Later work, some of it done by Holman, went on to demonstrate that linoleic acid was critical in the human diet (5, 6). As more research gave credence to the Burrs’ work, a different mindset took hold that went to the other extreme. Nutritionists believed that linoleic acid was the only essential fatty acid. “The idea that linoleic acid was the essential fatty acid persisted for a long time, even into the 1990s,” says Salem. He adds the thinking was so pervasive that linoleic acid was the only fatty acid required to be added to infant formula. It was only in the mid-1990s that the World Health Organization “said infant formula should have a fatty acid distribution more like human milk, which contained other long-chain, polyunsaturated fatty acids as well,” says Salem, citing the omega-3 and omega-6 fatty acids DHA and arachidonic acid as examples.
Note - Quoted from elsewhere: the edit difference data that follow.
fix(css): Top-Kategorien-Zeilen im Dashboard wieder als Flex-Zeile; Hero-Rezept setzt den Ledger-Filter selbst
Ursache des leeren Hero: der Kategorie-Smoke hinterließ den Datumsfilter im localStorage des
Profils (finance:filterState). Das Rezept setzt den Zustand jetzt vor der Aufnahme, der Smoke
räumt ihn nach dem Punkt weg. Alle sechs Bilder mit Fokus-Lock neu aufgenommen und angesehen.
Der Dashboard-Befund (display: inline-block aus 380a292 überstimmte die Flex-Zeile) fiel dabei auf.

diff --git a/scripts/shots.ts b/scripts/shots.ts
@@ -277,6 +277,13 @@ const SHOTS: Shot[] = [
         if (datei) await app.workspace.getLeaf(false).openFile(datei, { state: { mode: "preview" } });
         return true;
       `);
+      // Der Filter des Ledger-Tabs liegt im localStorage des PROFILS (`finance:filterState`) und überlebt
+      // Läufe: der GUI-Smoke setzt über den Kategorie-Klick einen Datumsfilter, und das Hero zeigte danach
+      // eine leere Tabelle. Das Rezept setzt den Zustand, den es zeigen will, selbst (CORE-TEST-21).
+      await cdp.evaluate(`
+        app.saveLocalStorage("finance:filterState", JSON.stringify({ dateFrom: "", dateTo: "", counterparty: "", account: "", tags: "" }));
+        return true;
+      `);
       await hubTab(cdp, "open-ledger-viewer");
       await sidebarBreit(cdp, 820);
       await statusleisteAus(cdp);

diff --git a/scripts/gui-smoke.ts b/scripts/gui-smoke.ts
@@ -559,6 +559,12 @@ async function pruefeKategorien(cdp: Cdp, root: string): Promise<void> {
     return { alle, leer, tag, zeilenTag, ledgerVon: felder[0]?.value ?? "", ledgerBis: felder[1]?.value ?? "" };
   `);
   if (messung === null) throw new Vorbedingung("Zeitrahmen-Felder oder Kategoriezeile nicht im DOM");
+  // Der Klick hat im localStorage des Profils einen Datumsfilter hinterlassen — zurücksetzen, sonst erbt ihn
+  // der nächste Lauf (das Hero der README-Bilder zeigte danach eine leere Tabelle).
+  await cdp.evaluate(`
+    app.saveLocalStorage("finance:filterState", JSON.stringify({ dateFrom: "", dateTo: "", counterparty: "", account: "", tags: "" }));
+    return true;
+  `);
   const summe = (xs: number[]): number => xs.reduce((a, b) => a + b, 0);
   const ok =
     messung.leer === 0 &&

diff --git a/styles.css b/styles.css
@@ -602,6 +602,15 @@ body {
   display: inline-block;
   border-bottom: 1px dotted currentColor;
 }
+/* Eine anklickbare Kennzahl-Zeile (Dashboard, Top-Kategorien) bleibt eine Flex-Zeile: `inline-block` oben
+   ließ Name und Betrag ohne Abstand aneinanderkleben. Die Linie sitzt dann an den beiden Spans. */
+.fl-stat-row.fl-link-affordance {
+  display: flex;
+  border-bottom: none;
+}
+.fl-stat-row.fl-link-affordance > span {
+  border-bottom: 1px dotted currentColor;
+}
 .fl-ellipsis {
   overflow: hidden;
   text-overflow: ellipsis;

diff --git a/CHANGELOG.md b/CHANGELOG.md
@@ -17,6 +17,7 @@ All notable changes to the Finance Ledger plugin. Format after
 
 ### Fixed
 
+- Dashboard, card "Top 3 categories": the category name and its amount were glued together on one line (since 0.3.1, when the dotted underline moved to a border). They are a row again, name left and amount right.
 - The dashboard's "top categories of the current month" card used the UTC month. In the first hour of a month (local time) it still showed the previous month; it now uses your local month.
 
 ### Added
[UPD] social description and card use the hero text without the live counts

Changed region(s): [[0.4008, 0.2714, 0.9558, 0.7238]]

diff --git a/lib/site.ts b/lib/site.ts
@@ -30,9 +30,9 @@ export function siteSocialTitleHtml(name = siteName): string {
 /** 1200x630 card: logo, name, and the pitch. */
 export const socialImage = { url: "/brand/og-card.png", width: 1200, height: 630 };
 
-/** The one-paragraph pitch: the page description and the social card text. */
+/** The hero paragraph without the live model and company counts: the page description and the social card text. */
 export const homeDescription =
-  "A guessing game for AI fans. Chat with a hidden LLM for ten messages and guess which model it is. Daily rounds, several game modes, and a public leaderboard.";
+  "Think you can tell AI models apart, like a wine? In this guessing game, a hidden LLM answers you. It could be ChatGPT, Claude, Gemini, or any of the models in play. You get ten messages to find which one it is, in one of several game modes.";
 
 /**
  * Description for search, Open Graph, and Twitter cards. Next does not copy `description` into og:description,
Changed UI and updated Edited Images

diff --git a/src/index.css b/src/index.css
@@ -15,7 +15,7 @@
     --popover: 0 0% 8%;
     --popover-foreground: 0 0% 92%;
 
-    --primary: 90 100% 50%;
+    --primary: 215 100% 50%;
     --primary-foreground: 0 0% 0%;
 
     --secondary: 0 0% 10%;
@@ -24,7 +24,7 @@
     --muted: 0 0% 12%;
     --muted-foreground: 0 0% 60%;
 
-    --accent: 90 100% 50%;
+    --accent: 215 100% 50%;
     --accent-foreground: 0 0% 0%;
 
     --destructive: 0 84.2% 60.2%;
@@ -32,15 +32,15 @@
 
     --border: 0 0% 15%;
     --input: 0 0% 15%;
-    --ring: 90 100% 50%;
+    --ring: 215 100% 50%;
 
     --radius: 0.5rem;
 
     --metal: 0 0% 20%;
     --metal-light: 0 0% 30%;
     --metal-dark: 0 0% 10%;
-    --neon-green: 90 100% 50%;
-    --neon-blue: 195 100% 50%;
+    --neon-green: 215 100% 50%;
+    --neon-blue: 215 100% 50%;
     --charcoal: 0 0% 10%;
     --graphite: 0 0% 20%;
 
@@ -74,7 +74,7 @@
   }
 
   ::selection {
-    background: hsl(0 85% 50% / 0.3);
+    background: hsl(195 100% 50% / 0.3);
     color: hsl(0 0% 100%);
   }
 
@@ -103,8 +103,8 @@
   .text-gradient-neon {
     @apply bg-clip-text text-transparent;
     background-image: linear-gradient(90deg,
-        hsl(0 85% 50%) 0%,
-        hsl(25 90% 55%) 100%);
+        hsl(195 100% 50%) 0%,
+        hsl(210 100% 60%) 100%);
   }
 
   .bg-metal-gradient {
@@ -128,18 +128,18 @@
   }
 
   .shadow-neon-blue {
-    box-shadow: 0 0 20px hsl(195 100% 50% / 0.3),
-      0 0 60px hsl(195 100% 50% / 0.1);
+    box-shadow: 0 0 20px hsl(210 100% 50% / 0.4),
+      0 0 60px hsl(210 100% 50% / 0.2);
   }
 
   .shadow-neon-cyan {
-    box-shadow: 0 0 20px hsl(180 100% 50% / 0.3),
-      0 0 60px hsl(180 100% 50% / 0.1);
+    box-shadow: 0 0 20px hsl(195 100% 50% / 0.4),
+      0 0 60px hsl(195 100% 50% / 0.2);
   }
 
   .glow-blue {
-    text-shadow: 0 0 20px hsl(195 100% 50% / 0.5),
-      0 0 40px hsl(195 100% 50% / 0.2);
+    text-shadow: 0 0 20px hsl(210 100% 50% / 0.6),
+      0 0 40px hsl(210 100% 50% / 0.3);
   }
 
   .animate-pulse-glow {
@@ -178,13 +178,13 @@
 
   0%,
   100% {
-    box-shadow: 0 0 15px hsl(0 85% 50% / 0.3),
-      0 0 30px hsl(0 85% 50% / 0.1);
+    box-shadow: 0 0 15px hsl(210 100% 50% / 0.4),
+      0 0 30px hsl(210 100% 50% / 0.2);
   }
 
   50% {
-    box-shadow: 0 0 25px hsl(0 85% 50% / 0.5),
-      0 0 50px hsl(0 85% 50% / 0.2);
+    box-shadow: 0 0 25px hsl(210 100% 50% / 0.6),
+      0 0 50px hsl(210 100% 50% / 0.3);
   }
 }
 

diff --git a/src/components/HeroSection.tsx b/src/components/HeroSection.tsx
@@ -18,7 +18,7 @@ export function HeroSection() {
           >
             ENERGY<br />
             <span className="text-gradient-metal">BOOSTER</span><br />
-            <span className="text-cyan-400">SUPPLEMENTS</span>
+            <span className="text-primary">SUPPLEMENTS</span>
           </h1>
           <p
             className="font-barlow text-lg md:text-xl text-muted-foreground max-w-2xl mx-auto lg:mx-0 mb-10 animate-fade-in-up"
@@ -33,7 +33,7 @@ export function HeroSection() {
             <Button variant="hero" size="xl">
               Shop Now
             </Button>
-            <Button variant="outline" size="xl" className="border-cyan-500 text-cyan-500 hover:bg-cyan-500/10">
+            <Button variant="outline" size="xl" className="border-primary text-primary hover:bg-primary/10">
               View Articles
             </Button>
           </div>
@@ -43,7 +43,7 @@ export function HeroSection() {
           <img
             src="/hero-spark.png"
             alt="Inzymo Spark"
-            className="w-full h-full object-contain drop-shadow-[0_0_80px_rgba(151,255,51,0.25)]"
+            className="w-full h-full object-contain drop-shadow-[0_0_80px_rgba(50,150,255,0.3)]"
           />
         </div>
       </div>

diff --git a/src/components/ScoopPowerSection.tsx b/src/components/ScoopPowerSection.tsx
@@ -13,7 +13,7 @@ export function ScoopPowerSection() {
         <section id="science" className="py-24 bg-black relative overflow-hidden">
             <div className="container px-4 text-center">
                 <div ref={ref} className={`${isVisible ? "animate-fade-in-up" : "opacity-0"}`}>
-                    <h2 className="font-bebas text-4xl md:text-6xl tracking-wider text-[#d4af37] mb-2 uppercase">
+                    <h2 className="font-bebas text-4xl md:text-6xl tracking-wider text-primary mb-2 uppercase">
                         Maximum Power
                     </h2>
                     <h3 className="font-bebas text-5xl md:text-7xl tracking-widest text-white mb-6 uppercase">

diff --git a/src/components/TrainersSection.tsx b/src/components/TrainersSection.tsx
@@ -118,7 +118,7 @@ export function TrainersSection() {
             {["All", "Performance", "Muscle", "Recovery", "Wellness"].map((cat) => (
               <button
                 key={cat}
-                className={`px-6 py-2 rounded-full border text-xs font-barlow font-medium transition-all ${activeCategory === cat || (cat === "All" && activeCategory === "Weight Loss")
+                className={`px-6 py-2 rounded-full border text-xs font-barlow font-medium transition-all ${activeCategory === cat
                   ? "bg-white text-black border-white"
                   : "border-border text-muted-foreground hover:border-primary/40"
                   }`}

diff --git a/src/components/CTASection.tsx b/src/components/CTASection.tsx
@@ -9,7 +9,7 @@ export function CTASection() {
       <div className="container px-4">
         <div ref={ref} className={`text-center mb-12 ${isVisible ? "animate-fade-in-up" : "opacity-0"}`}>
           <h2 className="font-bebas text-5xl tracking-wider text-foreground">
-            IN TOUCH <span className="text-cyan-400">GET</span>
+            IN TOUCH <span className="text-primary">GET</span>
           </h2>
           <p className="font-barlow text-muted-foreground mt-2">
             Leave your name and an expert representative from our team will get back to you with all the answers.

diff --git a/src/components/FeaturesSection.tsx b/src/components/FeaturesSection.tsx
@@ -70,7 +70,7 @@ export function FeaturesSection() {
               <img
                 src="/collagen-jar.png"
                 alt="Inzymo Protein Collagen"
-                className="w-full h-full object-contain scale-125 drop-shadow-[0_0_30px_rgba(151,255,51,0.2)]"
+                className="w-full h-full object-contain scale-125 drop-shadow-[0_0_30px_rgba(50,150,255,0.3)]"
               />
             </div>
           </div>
Omega-3’s, the fatty acids, found in cold water fish, plant oils, some nuts and leafy green vegetables, are known for their health boosting properties. They’ve been linked with reduced heart disease, improved energy levels and better brain function including reduced levels of depression. It is no surprise then that sales of Omega-3 fish oil supplements are strong. But many people are confused about how much is enough, and recent research raises some new questions about overall health benefits. Please join us to discuss what Omega-3 fatty acids actually do in our bodies, how much we need, and how to best to get them.
Here is one interesting Question and Answer :
Q: I became severely allergic to fish and shellfish about 15 years ago. I used to eat fish between three and five times per week. Now I can’t eat it at all or take fish oil supplements. How can I get enough Omega-3 fatty acids? I am very concerned about this missing element in my diet. I eat healthy otherwise, lots of leafy greens, olive oil, etc. – From Facebook user Dale W.
A: Dr. Sherman: You should be able to safely take an Algal-sourced DHA if you wish. I would think that any certified vegan source of DHA would be safe. On the other hand, a good diet rich in walnuts, ground flaxseed or chia seed, and your leafy greens should be good.
Dr. Fotuhi: A person who is allergic to fish may not be allergic to Algal-DHA or other forms of DHA supplements. You can check with an allergy specialist.
Dr. Coates: We would recommend talking with your healthcare provider about other options to get Omega-3 fatty acids into your diet. There are two main types of Omega-3 fatty acids - short chain and long-chain. The Omega-3 fatty acids found in seafood and fish oil (EPA and DHA) are long-chain Omega-3 fatty acids, while those in plant products such as flaxseed and walnuts (alpha-linolenic acid) are short-chain Omega-3 fatty acids. Our bodies can convert short-chain Omega-3 fatty acids into long-chain Omega-3 fatty acids. Although this conversion process isn’t very efficient, it does mean that we don’t actually have to eat the long-chain Omega-3 fatty acids. So your health care provider may suggest incorporating more plant-based foods into your diet that contain alpha-linolenic acid, the short-chain Omega-3 fatty acid. Some foods are also fortified with these fatty acids.
There were also 4 pages of comments that followed this article ( had saved them on my laptop ) , but for some obscure reason they are removed .
About the supplementation with DHA oil made from micro algae , I found this study
However, the origin of EPA/DHA in aquatic ecosystems is algae. Certain microalgae produce high levels of EPA or DHA. Now, organically produced DHA-rich microalgae oil is available. Clinical trials with DHA-rich oil indicate comparable efficacies to fish oil for protection from cardiovascular risk factors by lowering plasma triglycerides and oxidative stress
To finish some very detailed biochemistry pages around omega-3 and omega-6 , for the hard-core science nerds